The campaign against Jones is the tip of the wedge for a far broader campaign against organized labor, protection of the environment, and green jobs.
Credit for starting the campaign that drove Van Jones from office is claimed by Phil Kerpen, Policy Director of Americans for Prosperity. What's their agenda?
"Workers increasingly believe, for good reason, that unions either provide little in return for their dues or work against their interests."
Kerpen says his defeat of clean-energy legislation is his "No. 1 legislative priority." His group ran a "Hot Air Tour" under the slogan "Global Warming Alarmism: Lost Jobs, Higher Taxes, Less Freedom."
Finally, Kerpen gets to attack both labor and the environment by attacking green jobs: "Green jobs are not economic jobs but political jobs, designed to funnel vast sums of taxpayer money to left-wing labor unions, environmental groups, and social justice community organizers." Kerpen and Beck devoted a whole show to "exposing" the union-backed Apollo Alliance as a sinister conspiracy to unite social justice, environmental protection, and labor around the green jobs program.

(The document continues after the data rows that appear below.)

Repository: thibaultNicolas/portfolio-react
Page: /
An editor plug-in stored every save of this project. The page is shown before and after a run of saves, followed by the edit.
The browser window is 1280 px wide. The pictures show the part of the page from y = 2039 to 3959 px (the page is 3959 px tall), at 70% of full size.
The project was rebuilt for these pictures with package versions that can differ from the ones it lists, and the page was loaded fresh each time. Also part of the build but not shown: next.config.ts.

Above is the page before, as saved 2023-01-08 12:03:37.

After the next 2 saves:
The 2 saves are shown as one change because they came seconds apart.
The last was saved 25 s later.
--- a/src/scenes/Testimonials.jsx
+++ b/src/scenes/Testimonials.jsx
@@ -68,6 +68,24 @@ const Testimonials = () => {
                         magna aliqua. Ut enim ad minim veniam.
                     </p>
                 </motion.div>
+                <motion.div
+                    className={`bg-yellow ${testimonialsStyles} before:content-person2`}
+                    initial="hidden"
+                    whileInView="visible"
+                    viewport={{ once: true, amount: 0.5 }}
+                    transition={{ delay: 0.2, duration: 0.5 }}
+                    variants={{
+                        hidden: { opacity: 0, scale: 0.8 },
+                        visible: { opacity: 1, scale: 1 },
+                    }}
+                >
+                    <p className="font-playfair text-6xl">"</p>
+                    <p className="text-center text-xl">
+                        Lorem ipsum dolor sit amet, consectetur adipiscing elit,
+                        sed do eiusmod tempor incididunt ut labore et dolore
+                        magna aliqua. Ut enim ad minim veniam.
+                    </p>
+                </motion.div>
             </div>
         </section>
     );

Where does the money come from? According to Kevin Grandia of the watchdog group DeSmogBlog:
The AFP is the third largest recipient of funding from the Koch Family Foundations. Before 2003, when the AFP was still named the Citizens for a Sound Economy Foundation, it received $18,460,912 in funding. 84% of that funding came from the Koch Family Foundations ($12,906,712) and the Scaife Family Foundations ($2,510,000). Koch Family Foundations is funded by Koch Industries. According to Forbes, Koch Industries is the second largest privately-held company, and the largest privately owned energy company, in the United States. Koch industries has made its money in the oil business, primarily oil refining. Presently, it holds stakes in pipelines, refineries, fertilizer, forest products, and chemical technology.
Koch Industries, by the way, employed the union-busting Faegre & Benson law firm, which, according to its website, specializes in anti-union campaigns and withdrawing from pension plans.
Green for All, the green jobs organization founded by Van Jones, is circulating a petition, "Stand with the Green Jobs Movement." The supporting statement say, "Like the great social justice movements of the 20th century, our movement for an inclusive green economy is based in the most fundamental American values: equality, justice, and opportunity for all.
In the face of tactics intended to frighten and divide, we must stand together around the core values that unite us.
Stand with our movement. Sign the petition.
The petition simply says:
"I stand for an inclusive green economy based in the most fundamental American values: equality, justice, and opportunity for all."
If labor wants to stand with the green jobs movement -- and if it wants to roll back the right-wing attack on our unions, our environment, and our green jobs -- it should ask Van Jones to launch the next phase of the green jobs movement by addressing its convention this week.